There are times I need to remind myself that I can write. I know that sounds silly, but artists tend to need validation and approval. Most of the time, we get it from others when we share our work with the world. But on occasion I need my own approval. So I go back into my document file and read excerpts from my novels. Then I say to myself, “See, Fran? You can write. You’ve done it before, you can do it again.”

So this morning I went into my most recent novel, “A Time to Dance,” and found the following excerpt. Ironically, it’s a fictional account of this very struggle—an artist grappling with his creative compulsion. The Muse is roused, but then she must do battle with the artist’s inner demons. Believe me, I didn’t need a degree in psychology to get inside the character’s head for this scene…

 

Dylan left the open bottle of vodka on the kitchen table. He didn’t have to pick Kylie up from ballet school for another four hours, and he had no plans for his day off. All that occupied his mind was the image of Niki and her fragile beauty. How her racing pulse had been visible in the hollow of her throat after he kissed her. How the flush had risen up from her low neckline to paint the truth all over her face. How every motion…every turn of her head on that long neck…lured his eyes with its fluid grace.

Without any designs or effort, she had conjured a powerful animating force that had been hibernating in a dark corner of Dylan’s soul. Like a Muse.
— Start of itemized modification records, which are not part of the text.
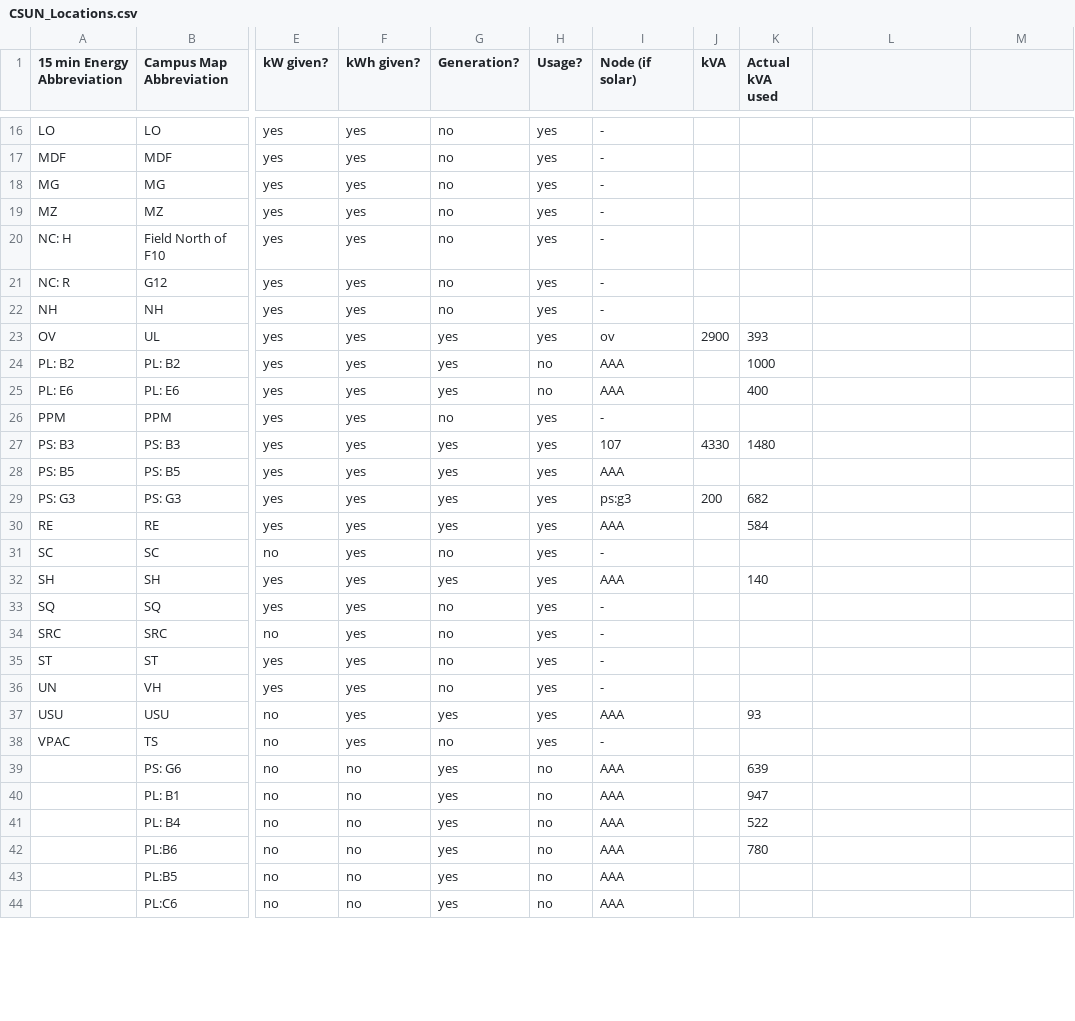
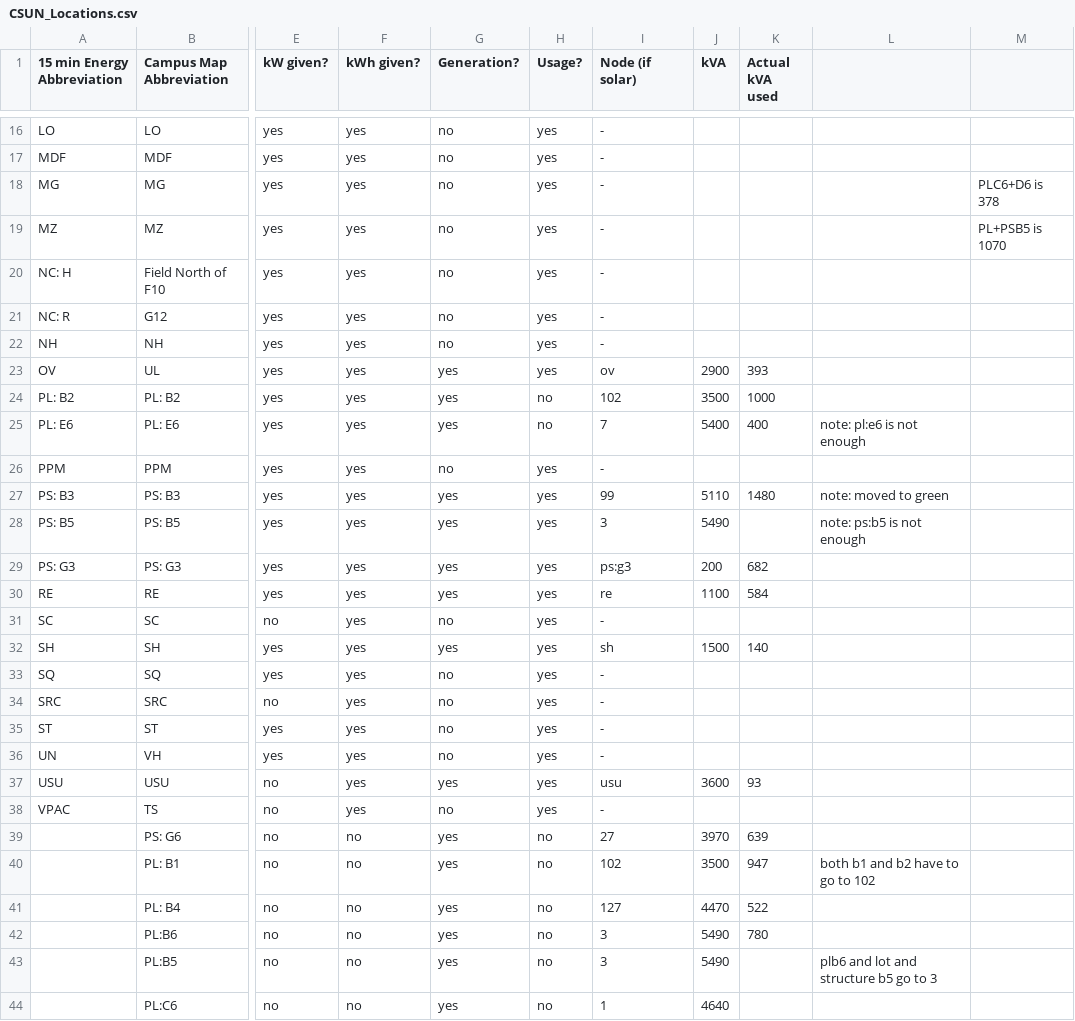
Before and after one commit to xelaphon/solar-cup, a CSV file: CSUN_Locations.csv, drawn as a sheet; only a part is shown, gaps mark what is left out; the diff covers the shown part only; the diff names each change by its address in the sheet, - before the commit and + after, or states it on an @@ line.

Commit message:
Update CSUN_Locations.csv

```diff
--- a/CSUN_Locations.csv
+++ b/CSUN_Locations.csv
-M18: (empty)
+M18: PLC6+D6 is 378
-M19: (empty)
+M19: PL+PSB5 is 1070
-I24 (Node (if solar)): AAA
+I24 (Node (if solar)): 102
-J24 (kVA): (empty)
+J24 (kVA): 3500
-I25 (Node (if solar)): AAA
+I25 (Node (if solar)): 7
-J25 (kVA): (empty)
+J25 (kVA): 5400
-L25: (empty)
+L25: note: pl:e6 is not enough
-I27 (Node (if solar)): 107
+I27 (Node (if solar)): 99
-J27 (kVA): 4330
+J27 (kVA): 5110
-L27: (empty)
+L27: note: moved to green
-I28 (Node (if solar)): AAA
+I28 (Node (if solar)): 3
-J28 (kVA): (empty)
+J28 (kVA): 5490
-L28: (empty)
+L28: note: ps:b5 is not enough
-I30 (Node (if solar)): AAA
+I30 (Node (if solar)): re
-J30 (kVA): (empty)
+J30 (kVA): 1100
-I32 (Node (if solar)): AAA
+I32 (Node (if solar)): sh
-J32 (kVA): (empty)
+J32 (kVA): 1500
-I37 (Node (if solar)): AAA
+I37 (Node (if solar)): usu
-J37 (kVA): (empty)
+J37 (kVA): 3600
-I39 (Node (if solar)): AAA
+I39 (Node (if solar)): 27
-J39 (kVA): (empty)
+J39 (kVA): 3970
-I40 (Node (if solar)): AAA
+I40 (Node (if solar)): 102
-J40 (kVA): (empty)
+J40 (kVA): 3500
-L40: (empty)
+L40: both b1 and b2 have to go to 102
-I41 (Node (if solar)): AAA
+I41 (Node (if solar)): 127
-J41 (kVA): (empty)
+J41 (kVA): 4470
-I42:I43 (Node (if solar)): AAA
+I42:I43 (Node (if solar)): 3
-J42:J43 (kVA): (empty)
+J42:J43 (kVA): 5490
-L43: (empty)
+L43: plb6 and lot and structure b5 go to 3
-I44 (Node (if solar)): AAA
+I44 (Node (if solar)): 1
-J44 (kVA): (empty)
+J44 (kVA): 4640
```
Also changed, not shown: 3 edited cells elsewhere in this file.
He took a few swigs of his drink and topped it off before carrying the glass to his bedroom. Setting it on his dresser, he took a deep breath and opened the closet door. For a few minutes, he stared at the large black case, half buried behind the trappings of his everyday life, before bending down to push the pile of sneakers and backpacks aside. As soon as his hand clutched the handle, a voice rose up from another dark corner within him.

What are you doing? You can’t play that anymore. You’re wasting your time.

Dylan let go of the handle when the cello case was halfway out of its hiding place. It looked like a beached seal lying across his sea of shoes.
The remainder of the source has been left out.